(Exercise material begins)

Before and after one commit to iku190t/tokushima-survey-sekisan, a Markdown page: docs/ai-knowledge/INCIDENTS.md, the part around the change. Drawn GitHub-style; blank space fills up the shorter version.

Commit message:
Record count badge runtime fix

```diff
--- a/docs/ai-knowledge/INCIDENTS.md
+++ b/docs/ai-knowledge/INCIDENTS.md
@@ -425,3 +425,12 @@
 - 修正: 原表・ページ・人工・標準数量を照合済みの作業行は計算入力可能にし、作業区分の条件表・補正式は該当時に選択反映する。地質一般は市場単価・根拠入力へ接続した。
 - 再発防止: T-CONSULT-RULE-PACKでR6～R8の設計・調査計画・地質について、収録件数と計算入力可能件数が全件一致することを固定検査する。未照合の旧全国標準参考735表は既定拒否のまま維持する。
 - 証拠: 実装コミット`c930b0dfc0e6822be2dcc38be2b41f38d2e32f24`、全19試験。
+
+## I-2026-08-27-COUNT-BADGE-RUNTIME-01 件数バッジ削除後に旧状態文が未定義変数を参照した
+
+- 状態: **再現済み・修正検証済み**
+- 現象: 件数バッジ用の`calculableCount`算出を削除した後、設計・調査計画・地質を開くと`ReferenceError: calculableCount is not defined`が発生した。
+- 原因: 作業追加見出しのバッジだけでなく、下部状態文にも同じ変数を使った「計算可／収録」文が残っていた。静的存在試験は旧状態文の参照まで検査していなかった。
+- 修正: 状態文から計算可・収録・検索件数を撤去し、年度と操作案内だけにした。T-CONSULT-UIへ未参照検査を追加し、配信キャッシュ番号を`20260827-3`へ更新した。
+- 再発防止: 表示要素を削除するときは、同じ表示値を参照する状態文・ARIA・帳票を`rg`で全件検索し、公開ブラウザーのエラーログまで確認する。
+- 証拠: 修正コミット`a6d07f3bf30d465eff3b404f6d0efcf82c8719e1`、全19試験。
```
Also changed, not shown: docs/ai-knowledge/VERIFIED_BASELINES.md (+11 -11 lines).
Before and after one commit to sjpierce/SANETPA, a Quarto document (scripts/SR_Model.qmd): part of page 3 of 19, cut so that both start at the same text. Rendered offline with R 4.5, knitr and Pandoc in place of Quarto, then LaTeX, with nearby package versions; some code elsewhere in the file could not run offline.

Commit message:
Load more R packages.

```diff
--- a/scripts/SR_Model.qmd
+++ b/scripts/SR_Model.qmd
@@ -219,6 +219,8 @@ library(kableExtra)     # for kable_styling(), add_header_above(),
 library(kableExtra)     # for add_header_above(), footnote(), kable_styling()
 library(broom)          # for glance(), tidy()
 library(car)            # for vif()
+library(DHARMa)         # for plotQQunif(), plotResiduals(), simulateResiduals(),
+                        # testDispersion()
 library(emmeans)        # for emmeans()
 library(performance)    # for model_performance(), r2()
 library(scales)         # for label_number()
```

(Exercise material ends)

• _Exercise details_: Look through the records and gather every line containing "library".

• _Solved problem_:
@@ -219,6 +219,8 @@ library(kableExtra)     # for kable_styling(), add_header_above(),
 library(kableExtra)     # for add_header_above(), footnote(), kable_styling()
 library(broom)          # for glance(), tidy()
 library(car)            # for vif()
+library(DHARMa)         # for plotQQunif(), plotResiduals(), simulateResiduals(),
 library(emmeans)        # for emmeans()
 library(performance)    # for model_performance(), r2()
 library(scales)         # for label_number()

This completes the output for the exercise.